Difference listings
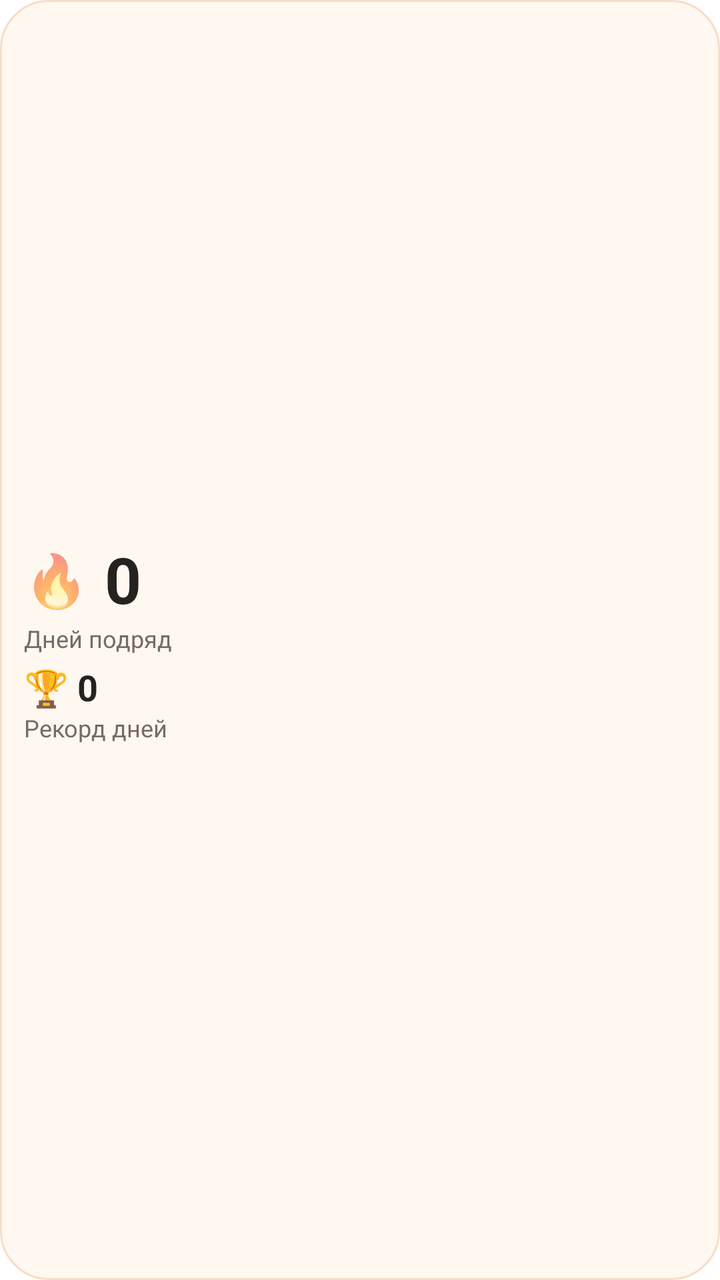
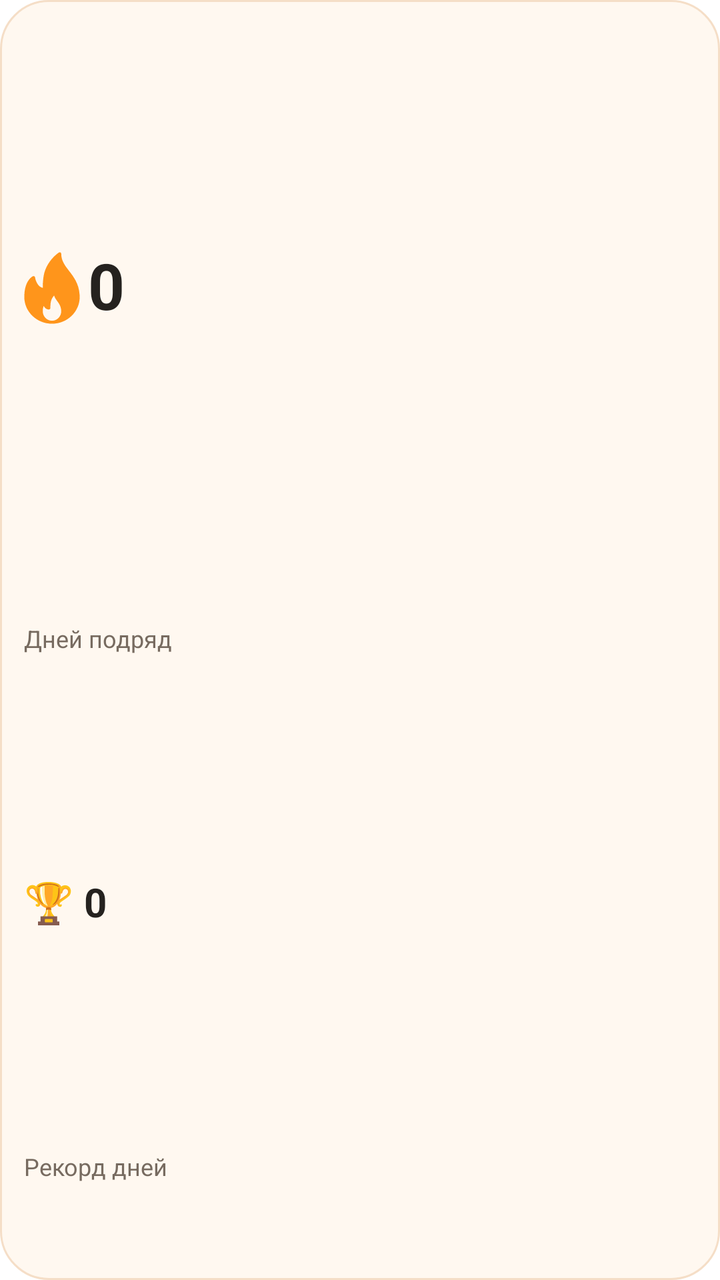

Before-and-after screenshots of an Android layout around one commit, followed by the original layout XML and the change that was made.
<!-- AndroidManifest.xml: fallback theme Theme.MaterialComponents.DayNight.NoActionBar -->
<!-- res/layout/streak_widget.xml -->
<?xml version="1.0" encoding="utf-8"?>
<LinearLayout xmlns:android="http://schemas.android.com/apk/res/android"
    android:id="@+id/streak_root" android:layout_width="match_parent" android:layout_height="match_parent"
    android:orientation="vertical" android:gravity="center_vertical" android:padding="12dp"
    android:background="@drawable/streak_widget_background">

    <LinearLayout android:layout_width="match_parent" android:layout_height="wrap_content" android:gravity="center_vertical">
        <TextView android:id="@+id/streak_flame" android:layout_width="wrap_content" android:layout_height="wrap_content" android:text="🔥" android:textSize="26sp" android:importantForAccessibility="no" />
        <TextView android:id="@+id/streak_current" android:layout_width="0dp" android:layout_weight="1" android:layout_height="wrap_content" android:layout_marginStart="8dp" android:text="0" android:textSize="32sp" android:textStyle="bold" android:textColor="@color/streak_widget_text" android:maxLines="1" android:autoSizeTextType="uniform" android:autoSizeMinTextSize="18sp" android:autoSizeMaxTextSize="32sp" android:autoSizeStepGranularity="1sp" />
    </LinearLayout>
    <TextView android:id="@+id/streak_label" android:layout_width="match_parent" android:layout_height="wrap_content" android:text="@string/currentLabel" android:textSize="12sp" android:textColor="@color/streak_widget_secondary" android:maxLines="2" />


    <TextView android:id="@+id/streak_best" android:layout_width="match_parent" android:layout_height="wrap_content" android:layout_marginTop="4dp" android:text="🏆 0" android:textSize="18sp" android:textStyle="bold" android:textColor="@color/streak_widget_text" android:maxLines="1" android:autoSizeTextType="uniform" android:autoSizeMinTextSize="12sp" android:autoSizeMaxTextSize="18sp" android:autoSizeStepGranularity="1sp" />
    <TextView android:id="@+id/streak_best_label" android:layout_width="match_parent" android:layout_height="wrap_content" android:text="@string/bestLabel" android:textSize="12sp" android:textColor="@color/streak_widget_secondary" android:maxLines="2" />
    <TextView android:id="@+id/streak_status" android:layout_width="match_parent" android:layout_height="wrap_content" android:layout_marginTop="10dp" android:text="@string/startLabel" android:textSize="12sp" android:textColor="@color/streak_widget_accent" android:maxLines="3" android:visibility="gone" />

</LinearLayout>
<!-- resources referenced by this layout -->
<resources>
  <color name="streak_widget_accent">#D85117</color>
  <color name="streak_widget_secondary">#776B60</color>
  <color name="streak_widget_text">#25221F</color>
  <!-- drawable streak_widget_background (drawable) -->
  <shape xmlns:android="http://schemas.android.com/apk/res/android" android:shape="rectangle">
      <solid android:color="@color/streak_widget_background" />
      <corners android:radius="24dp" />
      <stroke android:width="1dp" android:color="@color/streak_widget_border" />
  </shape>
  <string name="bestLabel">Рекорд дней</string>
  <string name="currentLabel">Дней подряд</string>
  <string name="startLabel">Начни новую серию</string>
  <color name="streak_widget_background">#FFF8F0</color>
  <color name="streak_widget_border">#F5DEC7</color>
</resources>

<!-- the commit's change to res/layout/streak_widget.xml (unified diff, before → after) -->
@@ -1,18 +1,109 @@
 <?xml version="1.0" encoding="utf-8"?>
-<LinearLayout xmlns:android="http://schemas.android.com/apk/res/android"
-    android:id="@+id/streak_root" android:layout_width="match_parent" android:layout_height="match_parent"
-    android:orientation="vertical" android:gravity="center_vertical" android:padding="12dp"
+<LinearLayout
+    xmlns:android="http://schemas.android.com/apk/res/android"
+    android:id="@+id/streak_root"
+    android:layout_width="match_parent"
+    android:layout_height="match_parent"
+    android:orientation="vertical"
+    android:padding="12dp"
     android:background="@drawable/streak_widget_background">
-
-    <LinearLayout android:layout_width="match_parent" android:layout_height="wrap_content" android:gravity="center_vertical">
-        <TextView android:id="@+id/streak_flame" android:layout_width="wrap_content" android:layout_height="wrap_content" android:text="🔥" android:textSize="26sp" android:importantForAccessibility="no" />
-        <TextView android:id="@+id/streak_current" android:layout_width="0dp" android:layout_weight="1" android:layout_height="wrap_content" android:layout_marginStart="8dp" android:text="0" android:textSize="32sp" android:textStyle="bold" android:textColor="@color/streak_widget_text" android:maxLines="1" android:autoSizeTextType="uniform" android:autoSizeMinTextSize="18sp" android:autoSizeMaxTextSize="32sp" android:autoSizeStepGranularity="1sp" />
+    <LinearLayout
+        android:layout_width="match_parent"
+        android:layout_height="0dp"
+        android:orientation="vertical"
+        android:layout_weight="1">
+        <LinearLayout
+            android:layout_width="match_parent"
+            android:layout_height="0dp"
+            android:layout_weight="3"
+            android:orientation="horizontal"
+            android:gravity="center_vertical">
+            <ImageView
+                android:id="@+id/streak_flame"
+                android:layout_width="28dp"
+                android:layout_height="match_parent"
+                android:src="@drawable/streak_widget_flame"
+                android:scaleType="fitCenter"
+                android:importantForAccessibility="no" />
+            <TextView
+                android:id="@+id/streak_current"
+                android:layout_width="0dp"
+                android:layout_height="match_parent"
+                android:text="0"
+                android:textSize="32sp"
+                android:textColor="@color/streak_widget_text"
+                android:maxLines="1"
+                android:includeFontPadding="false"
+                android:gravity="center_vertical"
+                android:autoSizeTextType="uniform"
+                android:autoSizeMinTextSize="5sp"
+                android:autoSizeMaxTextSize="32sp"
+                android:autoSizeStepGranularity="1sp"
+                android:layout_weight="1"
+                android:textStyle="bold"
+                android:layout_marginStart="4dp" />
+        </LinearLayout>
+        <TextView
+            android:id="@+id/streak_label"
+            android:layout_width="match_parent"
+            android:layout_height="0dp"
+            android:text="@string/currentLabel"
+            android:textSize="12sp"
+            android:textColor="@color/streak_widget_secondary"
+            android:maxLines="1"
+            android:includeFontPadding="false"
+            android:gravity="center_vertical"
+            android:autoSizeTextType="uniform"
+            android:autoSizeMinTextSize="5sp"
+            android:autoSizeMaxTextSize="12sp"
+            android:autoSizeStepGranularity="1sp"
+            android:layout_weight="1" />
+        <TextView
+            android:id="@+id/streak_best"
+            android:layout_width="match_parent"
+            android:layout_height="0dp"
+            android:text="🏆 0"
+            android:textSize="20sp"
+            android:textColor="@color/streak_widget_text"
+            android:maxLines="1"
+            android:includeFontPadding="false"
+            android:gravity="center_vertical"
+            android:autoSizeTextType="uniform"
+            android:autoSizeMinTextSize="5sp"
+            android:autoSizeMaxTextSize="20sp"
+            android:autoSizeStepGranularity="1sp"
+            android:layout_weight="2"
+            android:textStyle="bold" />
+        <TextView
+            android:id="@+id/streak_best_label"
+            android:layout_width="match_parent"
+            android:layout_height="0dp"
+            android:text="@string/bestLabel"
+            android:textSize="12sp"
+            android:textColor="@color/streak_widget_secondary"
+            android:maxLines="1"
+            android:includeFontPadding="false"
+            android:gravity="center_vertical"
+            android:autoSizeTextType="uniform"
+            android:autoSizeMinTextSize="5sp"
+            android:autoSizeMaxTextSize="12sp"
+            android:autoSizeStepGranularity="1sp"
+            android:layout_weight="1" />
     </LinearLayout>
-    <TextView android:id="@+id/streak_label" android:layout_width="match_parent" android:layout_height="wrap_content" android:text="@string/currentLabel" android:textSize="12sp" android:textColor="@color/streak_widget_secondary" android:maxLines="2" />
-
-
-    <TextView android:id="@+id/streak_best" android:layout_width="match_parent" android:layout_height="wrap_content" android:layout_marginTop="4dp" android:text="🏆 0" android:textSize="18sp" android:textStyle="bold" android:textColor="@color/streak_widget_text" android:maxLines="1" android:autoSizeTextType="uniform" android:autoSizeMinTextSize="12sp" android:autoSizeMaxTextSize="18sp" android:autoSizeStepGranularity="1sp" />
-    <TextView android:id="@+id/streak_best_label" android:layout_width="match_parent" android:layout_height="wrap_content" android:text="@string/bestLabel" android:textSize="12sp" android:textColor="@color/streak_widget_secondary" android:maxLines="2" />
-    <TextView android:id="@+id/streak_status" android:layout_width="match_parent" android:layout_height="wrap_content" android:layout_marginTop="10dp" android:text="@string/startLabel" android:textSize="12sp" android:textColor="@color/streak_widget_accent" android:maxLines="3" android:visibility="gone" />
-
+    <TextView
+        android:id="@+id/streak_status"
+        android:layout_width="match_parent"
+        android:layout_height="28dp"
+        android:text="@string/startLabel"
+        android:textSize="12sp"
+        android:textColor="@color/streak_widget_accent"
+        android:maxLines="2"
+        android:includeFontPadding="false"
+        android:gravity="center_vertical"
+        android:autoSizeTextType="uniform"
+        android:autoSizeMinTextSize="5sp"
+        android:autoSizeMaxTextSize="12sp"
+        android:autoSizeStepGranularity="1sp"
+        android:layout_marginTop="4dp"
+        android:visibility="gone" />
 </LinearLayout>
<!-- resource entries referenced after the edit -->
@@ -9,6 +9,15 @@
       <corners android:radius="24dp" />
       <stroke android:width="1dp" android:color="@color/streak_widget_border" />
   </shape>
+  <!-- drawable streak_widget_flame (drawable) -->
+  <vector xmlns:android="http://schemas.android.com/apk/res/android"
+      android:width="28dp" android:height="36dp"
+      android:viewportWidth="388" android:viewportHeight="516">
+      <group android:translateX="-62" android:translateY="2">
+          <path android:fillColor="#FF951B"
+              android:pathData="M446.906,299.769c-5.865-76.359-41.417-124.21-72.781-166.436C345.083,94.241,320,60.483,320,10.685 c0-4-2.24-7.656-5.792-9.489c-3.563-1.844-7.844-1.542-11.083,0.812c-47.104,33.706-86.406,90.515-100.135,144.719 c-9.531,37.737-10.792,80.161-10.969,108.18c-43.5-9.291-53.354-74.359-53.458-75.068c-0.49-3.375-2.552-6.312-5.552-7.916 c-3.031-1.583-6.594-1.698-9.667-0.177c-2.281,1.104-55.99,28.394-59.115,137.355C64.01,312.726,64,316.362,64,319.997 c0,105.857,86.135,191.987,192,191.987c0.146,0.01,0.302,0.031,0.427,0c0.042,0,0.083,0,0.135,0 C362.167,511.681,448,425.667,448,319.997C448,314.674,446.906,299.769,446.906,299.769z M256,490.652 c-35.292,0-64-30.581-64-68.172c0-1.281-0.01-2.573,0.083-4.156c0.427-15.853,3.438-26.675,6.74-33.873 c6.188,13.291,17.25,25.509,35.219,25.509c5.896,0,10.667-4.771,10.667-10.666c0-15.186,0.313-32.706,4.094-48.518 c3.365-14.02,11.406-28.936,21.594-40.893c4.531,15.52,13.365,28.081,21.99,40.341c12.344,17.54,25.104,35.675,27.344,66.6 c0.135,1.833,0.271,3.677,0.271,5.656C320,460.07,291.292,490.652,256,490.652z" />
+      </group>
+  </vector>
   <string name="bestLabel">Рекорд дней</string>
   <string name="currentLabel">Дней подряд</string>
   <string name="startLabel">Начни новую серию</string>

Work order ▸
Throughout the data above, count the lines in which the word "drawable" occurs; supply the number alone.

Output of the task ▸
5